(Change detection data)
BEGIN

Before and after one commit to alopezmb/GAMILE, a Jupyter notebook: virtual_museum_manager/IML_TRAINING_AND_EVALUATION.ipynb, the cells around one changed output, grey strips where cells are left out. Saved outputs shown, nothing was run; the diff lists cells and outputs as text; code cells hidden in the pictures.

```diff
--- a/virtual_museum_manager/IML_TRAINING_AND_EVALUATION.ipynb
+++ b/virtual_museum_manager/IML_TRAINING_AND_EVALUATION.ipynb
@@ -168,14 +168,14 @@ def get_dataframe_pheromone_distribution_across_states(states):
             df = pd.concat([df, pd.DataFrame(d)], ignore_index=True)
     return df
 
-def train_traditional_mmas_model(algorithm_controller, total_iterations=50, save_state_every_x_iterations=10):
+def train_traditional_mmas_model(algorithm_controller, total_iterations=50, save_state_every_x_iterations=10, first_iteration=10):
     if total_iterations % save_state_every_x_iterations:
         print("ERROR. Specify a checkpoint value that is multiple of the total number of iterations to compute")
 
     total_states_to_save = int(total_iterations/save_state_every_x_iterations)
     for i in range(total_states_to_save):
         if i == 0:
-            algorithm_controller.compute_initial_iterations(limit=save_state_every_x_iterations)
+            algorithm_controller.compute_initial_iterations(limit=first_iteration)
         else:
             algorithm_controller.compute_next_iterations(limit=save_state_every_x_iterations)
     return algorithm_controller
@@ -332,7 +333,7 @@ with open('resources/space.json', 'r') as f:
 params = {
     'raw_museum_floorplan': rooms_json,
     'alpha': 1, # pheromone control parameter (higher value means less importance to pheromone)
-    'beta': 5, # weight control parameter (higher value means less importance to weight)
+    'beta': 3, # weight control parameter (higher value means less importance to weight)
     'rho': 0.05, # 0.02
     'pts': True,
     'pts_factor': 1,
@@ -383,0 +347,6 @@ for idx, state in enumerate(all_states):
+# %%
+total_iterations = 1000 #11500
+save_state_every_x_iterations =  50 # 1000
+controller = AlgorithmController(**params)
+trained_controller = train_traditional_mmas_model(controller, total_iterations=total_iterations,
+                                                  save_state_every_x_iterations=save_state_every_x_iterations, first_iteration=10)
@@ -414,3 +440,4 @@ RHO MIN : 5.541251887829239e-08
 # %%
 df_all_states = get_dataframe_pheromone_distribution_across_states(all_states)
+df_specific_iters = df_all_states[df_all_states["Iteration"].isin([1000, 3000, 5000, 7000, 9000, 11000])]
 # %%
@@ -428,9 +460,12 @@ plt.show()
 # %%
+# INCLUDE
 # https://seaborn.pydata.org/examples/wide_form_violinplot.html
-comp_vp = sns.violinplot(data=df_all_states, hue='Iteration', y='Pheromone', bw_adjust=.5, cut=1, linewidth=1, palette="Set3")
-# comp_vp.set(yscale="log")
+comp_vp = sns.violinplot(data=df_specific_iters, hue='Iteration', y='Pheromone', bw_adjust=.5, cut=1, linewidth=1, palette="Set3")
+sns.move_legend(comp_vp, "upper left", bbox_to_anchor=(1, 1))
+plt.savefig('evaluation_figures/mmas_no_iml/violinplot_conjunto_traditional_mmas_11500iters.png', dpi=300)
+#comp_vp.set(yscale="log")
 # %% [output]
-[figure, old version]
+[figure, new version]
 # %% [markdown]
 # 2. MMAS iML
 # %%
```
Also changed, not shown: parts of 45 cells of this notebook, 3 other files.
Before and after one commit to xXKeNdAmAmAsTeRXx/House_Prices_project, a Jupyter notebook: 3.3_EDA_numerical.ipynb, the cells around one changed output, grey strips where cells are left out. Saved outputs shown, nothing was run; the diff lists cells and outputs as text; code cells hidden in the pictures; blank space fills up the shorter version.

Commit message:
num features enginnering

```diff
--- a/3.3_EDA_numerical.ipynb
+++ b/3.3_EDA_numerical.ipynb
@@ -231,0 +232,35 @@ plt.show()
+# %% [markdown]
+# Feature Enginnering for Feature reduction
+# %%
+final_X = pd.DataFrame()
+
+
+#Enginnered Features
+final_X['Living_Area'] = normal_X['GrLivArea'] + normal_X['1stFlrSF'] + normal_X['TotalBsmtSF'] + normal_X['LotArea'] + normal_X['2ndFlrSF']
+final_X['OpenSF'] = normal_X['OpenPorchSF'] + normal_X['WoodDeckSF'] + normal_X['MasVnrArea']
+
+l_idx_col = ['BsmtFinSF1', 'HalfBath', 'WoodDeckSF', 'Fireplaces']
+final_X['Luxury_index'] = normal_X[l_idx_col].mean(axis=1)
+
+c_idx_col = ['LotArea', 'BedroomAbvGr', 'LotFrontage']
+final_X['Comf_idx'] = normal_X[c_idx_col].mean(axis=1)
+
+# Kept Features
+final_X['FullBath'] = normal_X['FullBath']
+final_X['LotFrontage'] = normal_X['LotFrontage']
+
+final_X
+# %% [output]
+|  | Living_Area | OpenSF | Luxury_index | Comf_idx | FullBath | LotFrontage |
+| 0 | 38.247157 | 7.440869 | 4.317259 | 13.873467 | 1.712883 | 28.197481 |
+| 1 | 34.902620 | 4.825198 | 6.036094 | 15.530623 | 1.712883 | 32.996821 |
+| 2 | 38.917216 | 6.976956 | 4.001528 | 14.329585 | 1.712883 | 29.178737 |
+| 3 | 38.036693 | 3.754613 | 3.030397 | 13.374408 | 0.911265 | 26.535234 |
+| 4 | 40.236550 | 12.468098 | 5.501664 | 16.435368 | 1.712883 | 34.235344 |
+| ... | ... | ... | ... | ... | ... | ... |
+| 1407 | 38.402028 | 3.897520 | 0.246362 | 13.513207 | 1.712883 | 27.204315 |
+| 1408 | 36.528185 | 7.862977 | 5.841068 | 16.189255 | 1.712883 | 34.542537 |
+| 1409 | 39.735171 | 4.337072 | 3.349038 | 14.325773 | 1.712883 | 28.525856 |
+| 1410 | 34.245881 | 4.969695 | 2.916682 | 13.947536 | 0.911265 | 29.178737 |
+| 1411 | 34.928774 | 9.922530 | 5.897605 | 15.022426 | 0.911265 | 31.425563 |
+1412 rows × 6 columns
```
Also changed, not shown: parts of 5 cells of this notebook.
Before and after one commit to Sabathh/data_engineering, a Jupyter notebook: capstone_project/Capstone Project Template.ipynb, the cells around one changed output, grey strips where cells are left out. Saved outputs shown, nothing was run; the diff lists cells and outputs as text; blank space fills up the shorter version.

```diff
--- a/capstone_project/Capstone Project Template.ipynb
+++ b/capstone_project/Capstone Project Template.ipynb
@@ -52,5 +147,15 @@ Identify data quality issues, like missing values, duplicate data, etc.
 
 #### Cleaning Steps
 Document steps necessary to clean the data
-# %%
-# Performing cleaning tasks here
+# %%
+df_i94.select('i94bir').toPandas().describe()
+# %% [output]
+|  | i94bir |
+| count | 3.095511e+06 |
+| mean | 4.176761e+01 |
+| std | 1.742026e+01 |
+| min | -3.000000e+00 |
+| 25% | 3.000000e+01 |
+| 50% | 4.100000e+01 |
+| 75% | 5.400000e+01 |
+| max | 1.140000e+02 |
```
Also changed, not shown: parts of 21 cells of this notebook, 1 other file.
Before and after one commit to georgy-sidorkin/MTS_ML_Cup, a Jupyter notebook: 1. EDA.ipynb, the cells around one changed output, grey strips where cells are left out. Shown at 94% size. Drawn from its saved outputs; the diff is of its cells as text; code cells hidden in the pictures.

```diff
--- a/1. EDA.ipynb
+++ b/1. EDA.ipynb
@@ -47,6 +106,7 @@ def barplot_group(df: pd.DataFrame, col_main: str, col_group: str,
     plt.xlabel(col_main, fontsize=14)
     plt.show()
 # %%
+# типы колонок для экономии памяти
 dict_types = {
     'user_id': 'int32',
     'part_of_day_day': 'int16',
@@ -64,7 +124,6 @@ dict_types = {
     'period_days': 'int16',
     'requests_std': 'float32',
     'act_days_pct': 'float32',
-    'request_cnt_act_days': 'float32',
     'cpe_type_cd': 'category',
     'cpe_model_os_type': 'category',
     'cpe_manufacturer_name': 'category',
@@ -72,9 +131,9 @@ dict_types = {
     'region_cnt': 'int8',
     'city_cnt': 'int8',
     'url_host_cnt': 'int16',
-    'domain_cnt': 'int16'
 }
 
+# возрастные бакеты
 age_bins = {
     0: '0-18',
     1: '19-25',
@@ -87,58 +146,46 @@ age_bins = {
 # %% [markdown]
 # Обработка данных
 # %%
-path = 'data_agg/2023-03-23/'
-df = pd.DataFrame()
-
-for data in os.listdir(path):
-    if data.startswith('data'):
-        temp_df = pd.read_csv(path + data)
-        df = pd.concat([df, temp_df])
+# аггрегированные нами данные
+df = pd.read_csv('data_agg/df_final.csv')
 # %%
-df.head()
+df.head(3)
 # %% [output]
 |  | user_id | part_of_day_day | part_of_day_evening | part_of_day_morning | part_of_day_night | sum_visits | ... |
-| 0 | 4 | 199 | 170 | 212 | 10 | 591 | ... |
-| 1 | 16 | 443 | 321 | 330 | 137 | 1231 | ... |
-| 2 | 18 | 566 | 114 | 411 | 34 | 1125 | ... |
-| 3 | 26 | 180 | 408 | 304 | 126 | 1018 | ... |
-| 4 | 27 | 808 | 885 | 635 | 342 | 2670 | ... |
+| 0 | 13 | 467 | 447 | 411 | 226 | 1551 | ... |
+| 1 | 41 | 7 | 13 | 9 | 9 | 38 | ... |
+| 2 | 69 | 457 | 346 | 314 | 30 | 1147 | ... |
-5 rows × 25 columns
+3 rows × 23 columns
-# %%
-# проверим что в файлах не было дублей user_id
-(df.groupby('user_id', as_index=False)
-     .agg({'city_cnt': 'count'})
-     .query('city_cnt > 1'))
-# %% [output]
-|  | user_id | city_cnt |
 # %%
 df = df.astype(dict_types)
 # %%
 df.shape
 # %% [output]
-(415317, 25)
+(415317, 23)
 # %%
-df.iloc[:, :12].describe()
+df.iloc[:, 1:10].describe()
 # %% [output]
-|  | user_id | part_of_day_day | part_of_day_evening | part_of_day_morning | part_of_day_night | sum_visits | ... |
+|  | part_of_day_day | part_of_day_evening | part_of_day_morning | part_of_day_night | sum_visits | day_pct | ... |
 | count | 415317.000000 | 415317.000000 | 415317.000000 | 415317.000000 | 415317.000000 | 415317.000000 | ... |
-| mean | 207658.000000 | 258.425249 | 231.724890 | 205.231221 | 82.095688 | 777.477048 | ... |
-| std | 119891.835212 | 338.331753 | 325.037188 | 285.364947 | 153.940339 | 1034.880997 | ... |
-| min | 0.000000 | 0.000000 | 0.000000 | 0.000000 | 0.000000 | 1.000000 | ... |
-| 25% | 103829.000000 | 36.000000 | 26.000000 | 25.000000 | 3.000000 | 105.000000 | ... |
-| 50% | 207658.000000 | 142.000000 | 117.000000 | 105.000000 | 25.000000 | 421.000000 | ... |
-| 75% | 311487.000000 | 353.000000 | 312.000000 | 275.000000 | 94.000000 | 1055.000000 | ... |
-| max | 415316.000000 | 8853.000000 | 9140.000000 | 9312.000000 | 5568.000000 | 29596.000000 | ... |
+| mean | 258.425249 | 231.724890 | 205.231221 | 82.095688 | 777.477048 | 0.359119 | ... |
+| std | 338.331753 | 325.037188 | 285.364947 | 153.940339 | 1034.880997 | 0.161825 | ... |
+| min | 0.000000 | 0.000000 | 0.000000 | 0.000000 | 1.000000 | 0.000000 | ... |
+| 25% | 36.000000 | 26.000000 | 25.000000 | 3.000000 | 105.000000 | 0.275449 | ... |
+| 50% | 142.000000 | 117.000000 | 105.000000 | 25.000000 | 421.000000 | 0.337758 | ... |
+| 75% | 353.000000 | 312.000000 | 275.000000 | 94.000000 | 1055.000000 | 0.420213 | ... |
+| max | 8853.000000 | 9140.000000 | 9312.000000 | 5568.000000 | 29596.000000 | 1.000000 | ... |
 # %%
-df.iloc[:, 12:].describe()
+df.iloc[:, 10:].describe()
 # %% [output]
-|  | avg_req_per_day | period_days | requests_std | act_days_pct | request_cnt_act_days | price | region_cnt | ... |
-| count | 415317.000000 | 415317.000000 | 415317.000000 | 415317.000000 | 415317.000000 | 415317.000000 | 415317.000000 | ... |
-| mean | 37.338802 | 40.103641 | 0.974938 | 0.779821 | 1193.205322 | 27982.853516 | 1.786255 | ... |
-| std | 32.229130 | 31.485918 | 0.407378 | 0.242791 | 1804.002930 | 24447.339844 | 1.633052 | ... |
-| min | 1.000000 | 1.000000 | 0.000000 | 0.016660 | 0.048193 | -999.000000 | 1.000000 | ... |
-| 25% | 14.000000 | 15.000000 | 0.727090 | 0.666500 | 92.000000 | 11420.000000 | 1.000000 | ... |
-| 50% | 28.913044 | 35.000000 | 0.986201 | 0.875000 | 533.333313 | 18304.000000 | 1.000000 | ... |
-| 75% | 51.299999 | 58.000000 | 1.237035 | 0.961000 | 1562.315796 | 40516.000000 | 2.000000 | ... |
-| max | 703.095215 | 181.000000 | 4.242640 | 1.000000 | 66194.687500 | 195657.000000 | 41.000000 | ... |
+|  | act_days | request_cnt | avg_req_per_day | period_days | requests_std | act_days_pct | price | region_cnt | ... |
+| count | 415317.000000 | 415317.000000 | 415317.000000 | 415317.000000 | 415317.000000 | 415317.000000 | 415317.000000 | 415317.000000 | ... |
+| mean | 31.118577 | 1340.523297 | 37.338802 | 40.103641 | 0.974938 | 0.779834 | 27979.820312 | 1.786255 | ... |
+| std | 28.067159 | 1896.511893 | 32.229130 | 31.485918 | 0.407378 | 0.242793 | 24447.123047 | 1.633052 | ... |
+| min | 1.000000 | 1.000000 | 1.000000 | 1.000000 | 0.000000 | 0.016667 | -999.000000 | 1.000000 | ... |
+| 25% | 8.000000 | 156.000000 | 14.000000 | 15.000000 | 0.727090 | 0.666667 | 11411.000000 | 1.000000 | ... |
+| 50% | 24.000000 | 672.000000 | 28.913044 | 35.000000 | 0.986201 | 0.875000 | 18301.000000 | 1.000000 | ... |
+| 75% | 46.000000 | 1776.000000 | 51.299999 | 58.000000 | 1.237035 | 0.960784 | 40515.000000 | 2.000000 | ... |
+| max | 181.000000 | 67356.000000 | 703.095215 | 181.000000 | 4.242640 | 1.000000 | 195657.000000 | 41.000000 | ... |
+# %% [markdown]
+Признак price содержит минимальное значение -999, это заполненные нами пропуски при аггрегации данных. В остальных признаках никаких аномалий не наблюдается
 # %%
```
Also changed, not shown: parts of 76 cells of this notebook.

END

▸ What you have to do
Consider the string "Also". State how many lines of the data contain it, giving the number alone.

▸ Response area
4